Tuesday, 15 June 2021

REVIEW: The Three Musketeers, online until 27th June

Foolhardy is a production company led by Sydney Stevenson and Matthew Curnier. The former wrote this short adaptation of Alexander Dumas's classic story and the latter plays the Duke of Buckingham and Aramis. However, the format they have chosen is very unusual, perhaps a product of lockdown restrictions, and almost defies definition. It is a radio play recorded in a studio combined with a Zoom call featuring the actors playing actors like in the Play That Goes Wrong, but the stream is illustrated by cartoon backgrounds with limited animations. It is a curious mixture but is surprisingly entertaining. 

The combined effect is a combination of a Monty Python animation, with a flea circus where you don't see the characters just the objects they touch and the Jackie Weaver Council zoom call. When the cartoon characters fight as they often do in this story we see the dust cloud they generate. When D'Artagnan arrives we see the old nag he is supposed to be riding but not him. Of course, it helps that the story is familiar and we all have images from TV and Film of the characters in our heads. It tells of his attempts to join the Three Musketeers and save the Queen from exposure by Richileau and Lady D'Winter of her affair with the Duke of Buckingham by recovering the 12 diamond necklace. 

It helps too that we hear and occasionally see the wonderful Robert Lindsey playing himself as the narrator who stages his own coup to take over the leading roles. His fine voice and comic self-parody is always a delight and a reminder to see him later this year in Anything Goes at the Barbican. In this production, it does seem like Anything Goes! David Bedella also makes an appearance as Josh Hemingway playing King Louis and Portos with Lydia Perkins as Maisie Stephens playing Queen Anne and Treville. Anthony Eden (currently in Harry Potter and the Cursed Child) plays the producer David Du Lesley looking like Rik Mayall in the Young Ones and starring initially as D'Artagnan and Richileau. Diane Pilkington plays Sarah Noble as Lady D'Winter and Sarah Kamede Impey plays Jamie Ashton as Athos and we see them in their homes supposedly recording the show while interrupted by telephones and children or on mute as soon often occurs in Zoom calls during lockdown!

Throughout the cartoon, backgrounds are peppered with anachronistic visual jokes like a yellow submarine, green exit signs, and Brexit style border controls. There is a smattering of innuendo in the script and occasionally political calls for lower council tax, 4-day working week and climate change measures! But it is all done in the best possible taste.

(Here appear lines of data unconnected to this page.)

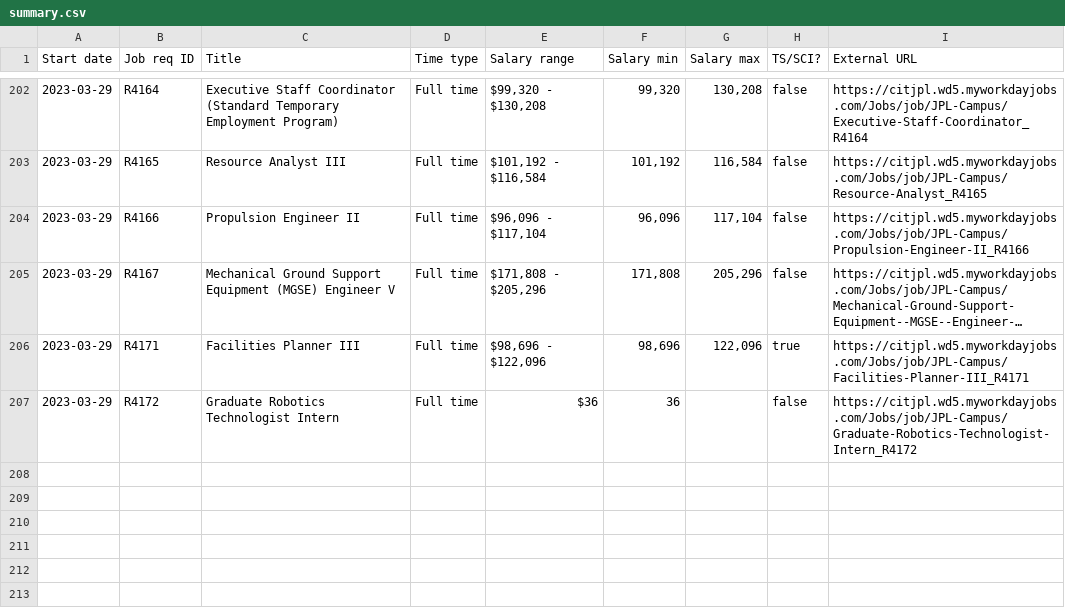
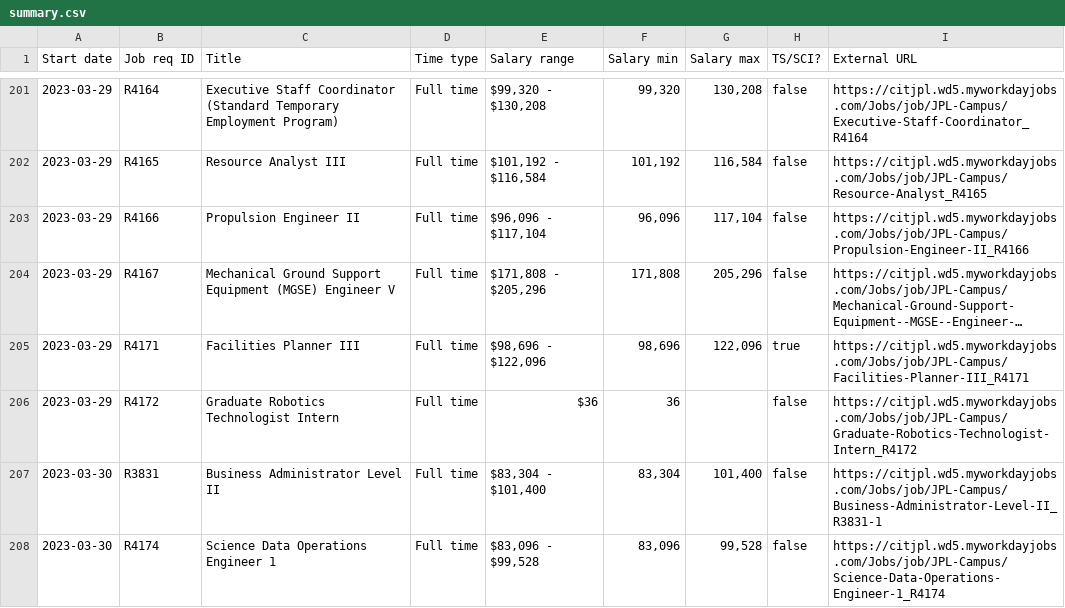
Before and after one commit to thzinc/jpl-jobs, a CSV file: data/summary.csv, drawn as a sheet; only a part is shown, gaps mark what is left out; long unchanged cells end in …; the diff covers the shown part only; the diff names each change by its address in the sheet, - before the commit and + after, or states it on an @@ line.

```diff
--- a/data/summary.csv
+++ b/data/summary.csv
+row 207: 2023-03-30 | R3831 | Business Administrator Level II | Full time | $83,304 - $101,400 | 83,304 | 101,400 | false | https://citjpl.wd5.myworkdayjobs.com/Jobs/job/JPL-Campus/Business-Administrator-Level-II_R3831-1
+row 208: 2023-03-30 | R4174 | Science Data Operations Engineer 1 | Full time | $83,096 - $99,528 | 83,096 | 99,528 | false | https://citjpl.wd5.myworkdayjobs.com/Jobs/job/JPL-Campus/Science-Data-Operations-Engineer-1_R4174
```
Also changed, not shown: 3 added rows and 2 removed rows elsewhere in this file.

Lindsey at one point declaims that it is "the worse adaptation I have ever read with silly amateur jaunty comedy" and as the hour approaches there is a call to "speed it up" but this is part of its charm. 

It may be a silly and curious format but it is fun and entertaining and something as Monty Python used to say "completely different" and that is very refreshing.

Review by Nick Wayne 

Rating: ★★★★

Seat: Online | Price of Ticket: £12.50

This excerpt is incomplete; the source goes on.